> Data for this exercise
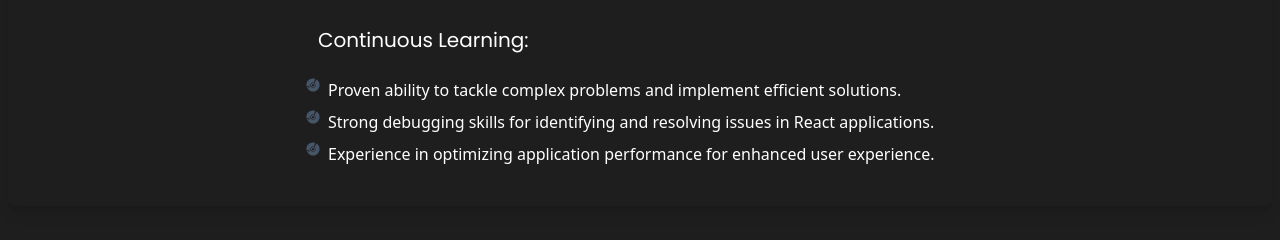
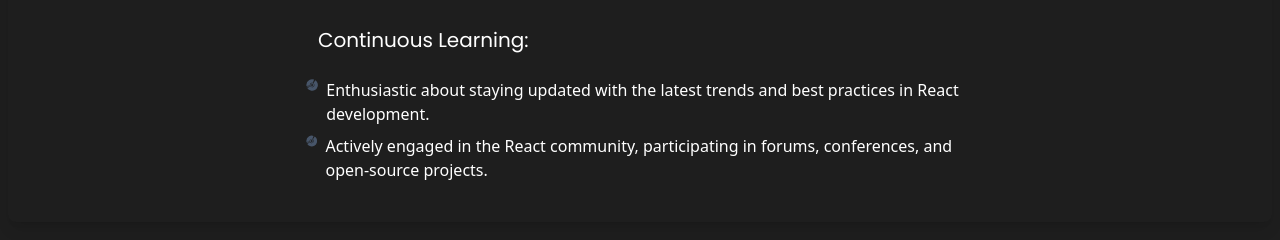
Before and after one commit to 23-faisal/portfolio, a React (Vite) app: page / in a window 1280 px wide. Shown: the part 1799-2039 px from the top of the page. Built offline with nearby package versions, Linux system fonts and the light colour scheme; some icons are missing; a web font is replaced by a local one.

Commit message:
fixes some bugs

```diff
--- a/src/components/Skills.jsx
+++ b/src/components/Skills.jsx
@@ -25,7 +25,7 @@
     },
   ];
 
-  const techincalExperties = [
+  const technicalExperience = [
     { id: 1, name: "React.js, JavaScript (ES6+), JSX" },
     { id: 2, name: "State Management: Redux, Context API" },
     { id: 3, name: "Component Libraries: Material-UI, Ant Design" },
@@ -86,6 +86,7 @@
         </h1>
         <div className="max-w-[700px] mx-auto">
           {/* React Dev Section Starts Here */}
+
           <div className="flex items-center gap-2 pb-4">
             <FaReact className="text-xl text-teal-600" />
             <span className="text-bold text-xl  font-titleFont ">
@@ -113,7 +114,7 @@
             </span>
           </div>
           <div className="md:px-4 py-1">
-            {techincalExperties.map((item, index) => (
+            {technicalExperience.map((item, index) => (
               <div key={index}>
                 <div className="flex items-start md:items-start gap-2">
                   <GiCompactDisc className=" text-xl md:text-sm md:text-bold  text-slate-600 mt-1 md:mt-1 md:text-md" />
@@ -176,7 +177,7 @@
             </span>
           </div>
           <div className="md:px-4 py-1">
-            {problemSolving.map((item, index) => (
+            {continuousLearning.map((item, index) => (
               <div key={index}>
                 <div className="flex items-start md:items-start gap-2">
                   <GiCompactDisc className=" text-xl md:text-sm md:text-bold  text-slate-600 mt-1 md:mt-1 md:text-md" />
```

> Your task
With the pictures dropped, write out all of the entries word for word.

> Exercise result
Before and after one commit to 23-faisal/portfolio, a React (Vite) app: page / in a window 1280 px wide. Shown: the part 1799-2039 px from the top of the page. Built offline with nearby package versions, Linux system fonts and the light colour scheme; some icons are missing; a web font is replaced by a local one.

Commit message:
fixes some bugs

```diff
--- a/src/components/Skills.jsx
+++ b/src/components/Skills.jsx
@@ -25,7 +25,7 @@
     },
   ];
 
-  const techincalExperties = [
+  const technicalExperience = [
     { id: 1, name: "React.js, JavaScript (ES6+), JSX" },
     { id: 2, name: "State Management: Redux, Context API" },
     { id: 3, name: "Component Libraries: Material-UI, Ant Design" },
@@ -86,6 +86,7 @@
         </h1>
         <div className="max-w-[700px] mx-auto">
           {/* React Dev Section Starts Here */}
+
           <div className="flex items-center gap-2 pb-4">
             <FaReact className="text-xl text-teal-600" />
             <span className="text-bold text-xl  font-titleFont ">
@@ -113,7 +114,7 @@
             </span>
           </div>
           <div className="md:px-4 py-1">
-            {techincalExperties.map((item, index) => (
+            {technicalExperience.map((item, index) => (
               <div key={index}>
                 <div className="flex items-start md:items-start gap-2">
                   <GiCompactDisc className=" text-xl md:text-sm md:text-bold  text-slate-600 mt-1 md:mt-1 md:text-md" />
@@ -176,7 +177,7 @@
             </span>
           </div>
           <div className="md:px-4 py-1">
-            {problemSolving.map((item, index) => (
+            {continuousLearning.map((item, index) => (
               <div key={index}>
                 <div className="flex items-start md:items-start gap-2">
                   <GiCompactDisc className=" text-xl md:text-sm md:text-bold  text-slate-600 mt-1 md:mt-1 md:text-md" />
```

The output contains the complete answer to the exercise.